I have no idea what it would feel like to believe that I’m “ready” for all the twists, turns and challenges that the CrossFit Open throws at me every year. In 2011, I did most of the workouts with the other members of our box. Having barely been in CrossFit training for a year and with no scaling option, I completed three or four of the workouts and really did it more for the community aspect than any delusion about qualifying for Regionals.
The following year, I did all five workouts but didn’t register for the Open because I still thought it was for “real” athletes. I was too old, slow and weak to waste my money doing all the workouts in an official capacity or to make my scores accountable to the worldwide community.
In 2013, I registered for the first time officially and finished around 34,000th in the world.
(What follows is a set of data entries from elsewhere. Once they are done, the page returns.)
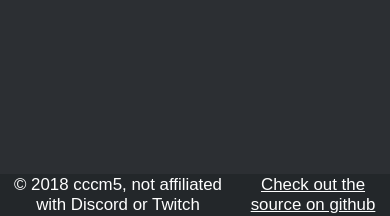
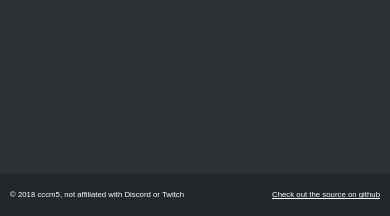
Before and after one commit to cccm5/Live-Bot, a plain HTML site: page views/index.html in a window 390 px wide. Shown: the part 628-844 px from the top of the page. Drawn offline with Linux system fonts and the light colour scheme.

Commit message:
Change footer text to use vmin for better mobile view

```diff
--- a/public/style.css
+++ b/public/style.css
@@ -66,16 +66,16 @@ div.about {
     width: 100%;
 }
 
-div.footer-text {
-    text-align: center;
+div.copyright-text {
+    text-align: left;
     color: #FFFFFF;
-    font-size: 2vh;
+    font-size: 2vmin;
     margin: 10px;
     font-family: Arial, serif;
 }
 a.github-link {
-    text-align: center;
-    font-size: 2vh;
+    text-align: right;
+    font-size: 2vmin;
     margin: 10px;
     font-family: Arial, serif;
     color: #FFFFFF;
--- a/views/index.html
+++ b/views/index.html
@@ -32,7 +32,7 @@
 
 </div>
 <div class="footer">
-    <div class="footer-text">
+    <div class="copyright-text">
         © 2018 cccm5, not affiliated with Discord or Twitch
     </div>
     <a class="github-link" href="https://github.com/cccm5/live-bot">
```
As I was already going to Regionals as a writer anyway, my place in the final standings didn’t matter to me as much as having the common experience of completing all five workouts the same way the athletes I was interviewing had.
Following that first official year, I have registered every single time — no questions asked. The fee is small, but the level of accountability is so much more beneficial for those of us who decide to put our scores out there for the whole world to see. My best finish was in 2015 (my first year as an official Masters athlete) when I finished around 5,000th in the world and 425th in the newly formed Central Regional.
But results aside, no matter the amount of training I put in, there is always a point during the Open when I feel like I’m in over my head. Last year, it was the bar muscle-ups. I was determined (at 42) to get one even though I had never even come close before. After practicing, coaching and pushing myself, I got not only one but seven. With the scaling option, one of the biggest challenges becomes deciding each week whether to push through the prescribed version or to scale it down and take a reduction in your score.
Even the most talented and accomplished CrossFit Regional and Games athletes still struggle with some of the workouts during the Open. But that’s just part of it — prepare for everything as best you can. Facing the unknown and unknowable each week will leave you feeling unprepared. As the saying goes, “The juice is worth the squeeze.”
So here we go, five weeks of challenges, successes and failures, all while finding out who we are along the way and pushing ourselves harder than we normally would.